┌─ Excerpted data

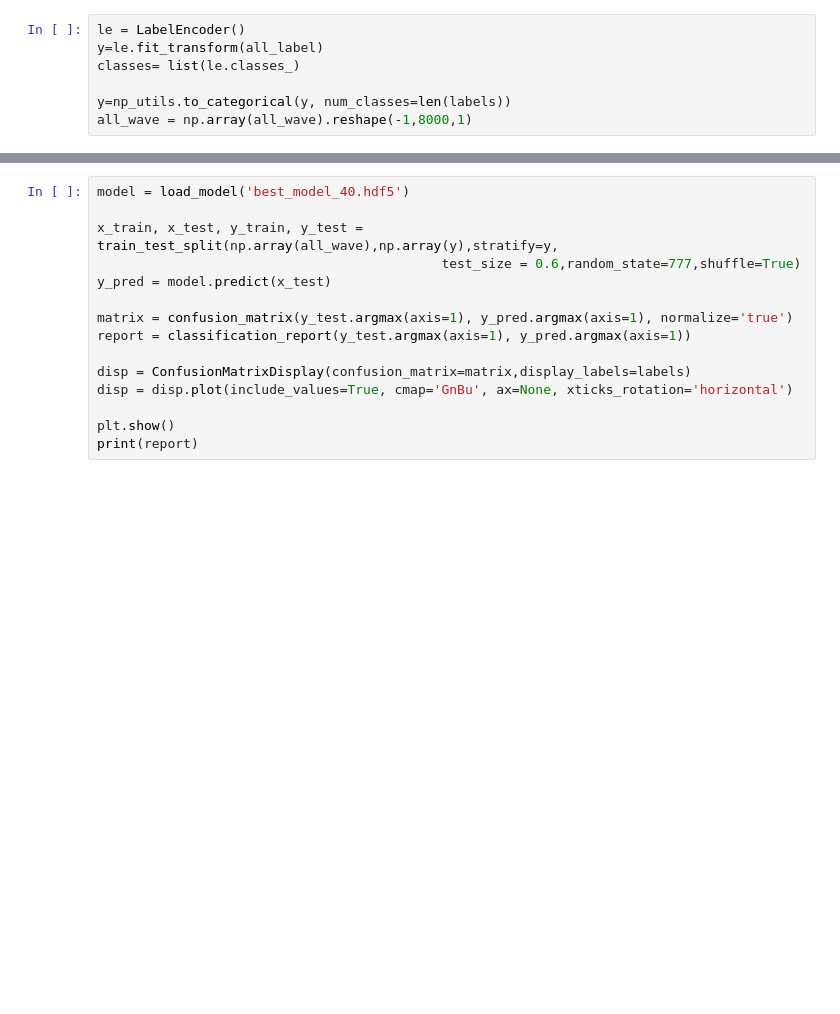
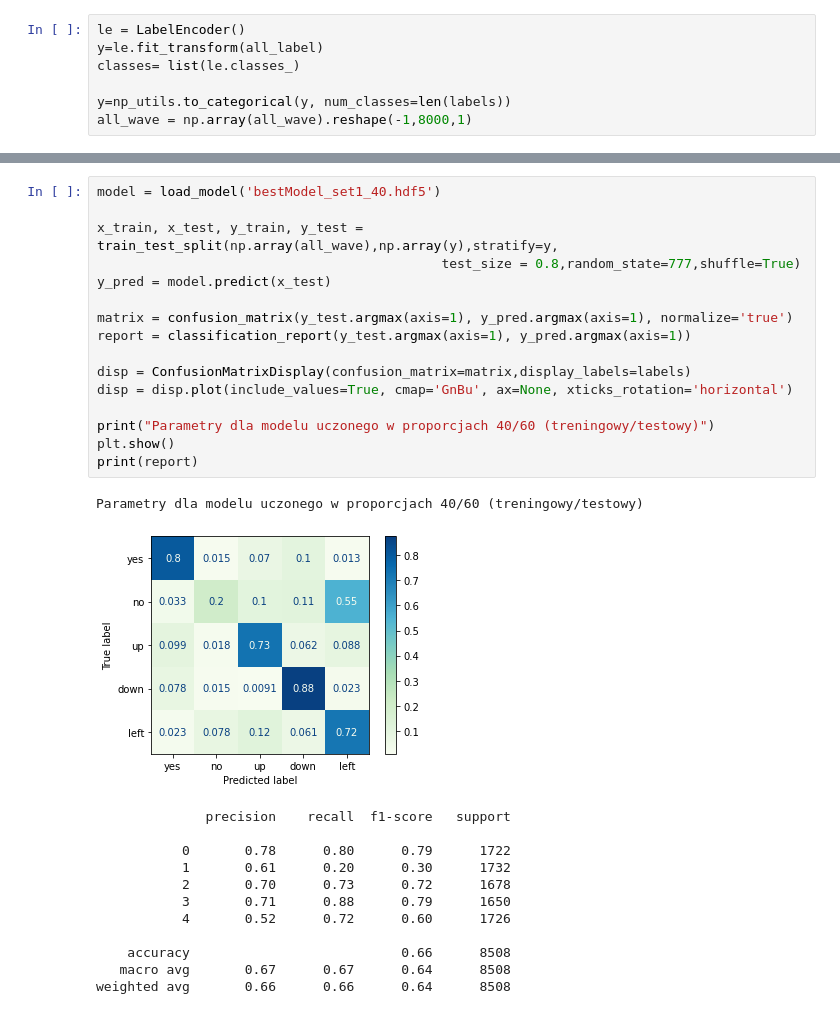
Before and after one commit to Porbi96/SG-AiR, a Jupyter notebook: lab34/ConfusionMatrix.ipynb, the cells around one changed output, grey strips where cells are left out. Drawn from its saved outputs; the diff is of its cells as text; blank space fills up the shorter version.

```diff
--- a/lab34/ConfusionMatrix.ipynb
+++ b/lab34/ConfusionMatrix.ipynb
@@ -132,16 +162,31 @@ print(report)
 # %%
-model = load_model('best_model_40.hdf5')
+model = load_model('bestModel_set1_40.hdf5')
 
 x_train, x_test, y_train, y_test = train_test_split(np.array(all_wave),np.array(y),stratify=y,
-                                            test_size = 0.6,random_state=777,shuffle=True)
+                                            test_size = 0.8,random_state=777,shuffle=True)
 y_pred = model.predict(x_test)
 
 matrix = confusion_matrix(y_test.argmax(axis=1), y_pred.argmax(axis=1), normalize='true')
 report = classification_report(y_test.argmax(axis=1), y_pred.argmax(axis=1))
 
 disp = ConfusionMatrixDisplay(confusion_matrix=matrix,display_labels=labels)
 disp = disp.plot(include_values=True, cmap='GnBu', ax=None, xticks_rotation='horizontal')
 
+print("Parametry dla modelu uczonego w proporcjach 40/60 (treningowy/testowy)")
 plt.show()
 print(report)
+# %% [output]
+Parametry dla modelu uczonego w proporcjach 40/60 (treningowy/testowy)
+[figure, added]
+              precision    recall  f1-score   support
+
+           0       0.78      0.80      0.79      1722
+           1       0.61      0.20      0.30      1732
+           2       0.70      0.73      0.72      1678
+           3       0.71      0.88      0.79      1650
+           4       0.52      0.72      0.60      1726
+
+    accuracy                           0.66      8508
+   macro avg       0.67      0.67      0.64      8508
+weighted avg       0.66      0.66      0.64      8508
 # %%
```
Also changed, not shown: parts of 8 cells of this notebook, 18 other files.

└─

### Task to carry out
Extract every line of the records above that contains the word "ipynb".

### Solution for this task
Before and after one commit to Porbi96/SG-AiR, a Jupyter notebook: lab34/ConfusionMatrix.ipynb, the cells around one changed output, grey strips where cells are left out. Drawn from its saved outputs; the diff is of its cells as text; blank space fills up the shorter version.
--- a/lab34/ConfusionMatrix.ipynb
+++ b/lab34/ConfusionMatrix.ipynb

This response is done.